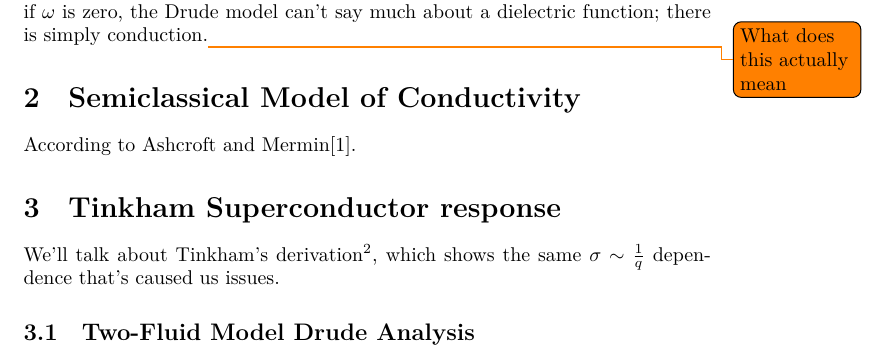
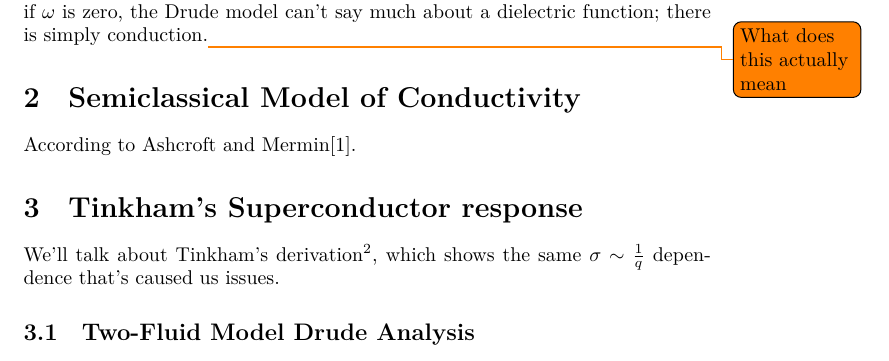
Before and after one commit to dmallubhotla/conductivity_theory, a LaTeX document (main.tex, which reads tex/tinkham.tex): part of page 6 of 11, cut so that both start at the same text. Compiled offline with XeLaTeX; a missing font is replaced by an installed copy or a similar font.

```diff
--- a/tex/tinkham.tex
+++ b/tex/tinkham.tex
@@ -1,5 +1,6 @@
 \providecommand{\main}{..}
 \documentclass[../main.tex]{subfiles}
+\usepackage{amsmath}
 
 \title{Tinkham Electrodynamic response}
 \author{\begin{telugu}హృదయ్ దీపక్ మల్లుభొట్ల\end{telugu}}
@@ -12,7 +13,7 @@
 
 	% !TeX spellcheck = en_GB
 	\onlyinsubfile{\maketitle}
-	\section{Tinkham Superconductor response} \label{sec:TinkhamResponse}
+	\section{Tinkham's Superconductor response} \label{sec:TinkhamResponse}
 
 	We'll talk about Tinkham's derivation\supercite{Tinkham}, which shows the same $\sigma\sim\frac{1}{q}$ dependence that's caused us issues.
 
```
Also changed, not shown: tex/tinkham.tex (1 more changed lines).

•••

Print the material above once more, exactly. No pictures belong in it.

*Your response*
Before and after one commit to dmallubhotla/conductivity_theory, a LaTeX document (main.tex, which reads tex/tinkham.tex): part of page 6 of 11, cut so that both start at the same text. Compiled offline with XeLaTeX; a missing font is replaced by an installed copy or a similar font.

```diff
--- a/tex/tinkham.tex
+++ b/tex/tinkham.tex
@@ -1,5 +1,6 @@
 \providecommand{\main}{..}
 \documentclass[../main.tex]{subfiles}
+\usepackage{amsmath}
 
 \title{Tinkham Electrodynamic response}
 \author{\begin{telugu}హృదయ్ దీపక్ మల్లుభొట్ల\end{telugu}}
@@ -12,7 +13,7 @@
 
 	% !TeX spellcheck = en_GB
 	\onlyinsubfile{\maketitle}
-	\section{Tinkham Superconductor response} \label{sec:TinkhamResponse}
+	\section{Tinkham's Superconductor response} \label{sec:TinkhamResponse}
 
 	We'll talk about Tinkham's derivation\supercite{Tinkham}, which shows the same $\sigma\sim\frac{1}{q}$ dependence that's caused us issues.
 
```
Also changed, not shown: tex/tinkham.tex (1 more changed lines).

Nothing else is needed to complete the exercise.